“Oh, no. I’m a poet,” I say.
“I write poems for people.”
“I have little English,” she says. She points to the meter again. I wish I could show her my clever joke about not being here to check the meter, but I don’t think it’s going to work right now.
“No meter,” I say.
“School?” she asks.
“No, no school.” I think desperately for a way to explain but I can’t. It’s a shame, she seems really nice. But I don’t think I can find out what’s important to her if we don’t share a language. I say thanks and give her a card.

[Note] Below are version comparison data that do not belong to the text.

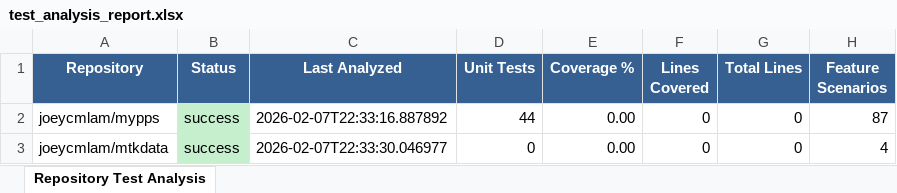
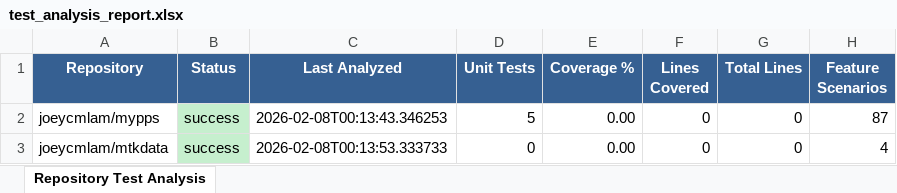
Before and after one commit to joeycmlam/agentsb, an Excel workbook: src/test_analysis_report.xlsx, sheet Repository Test Analysis, drawn as a sheet; only a part is shown; values as stored, in another font and other column widths than the file's, no borders; the diff names each change by its address in the sheet, - before the commit and + after, or states it on an @@ line.

```diff
--- a/src/test_analysis_report.xlsx (sheet Repository Test Analysis)
+++ b/src/test_analysis_report.xlsx (sheet Repository Test Analysis)
-C2 (Last Analyzed): 2026-02-07T22:33:16.887892
+C2 (Last Analyzed): 2026-02-08T00:13:43.346253
-D2 (Unit Tests): 44
+D2 (Unit Tests): 5
-C3 (Last Analyzed): 2026-02-07T22:33:30.046977
+C3 (Last Analyzed): 2026-02-08T00:13:53.333733
```
Also changed, not shown: 5 other files.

In general, I’m finding that judging the best level of English to go in with is pretty difficult. A person will answer the door and I will ask if they have a minute to spare; based on their reaction, I make a snap decision on whether to launch into a whole poem, to give a short, basic version, or to simply say “I’m a poet” and see where that takes me. I think, more often than not, I make the wrong choice. As I carry on, a man sticks his head out of an upstairs window and asks what it’s all about. I perform the whole poem for him in the street below, as if he’s on a balcony in the extremely elaborate set of a play. I realise this is probably the closest I’ll get to playing Romeo. He laughs at certain bits and nods along, he seems to really enjoy it.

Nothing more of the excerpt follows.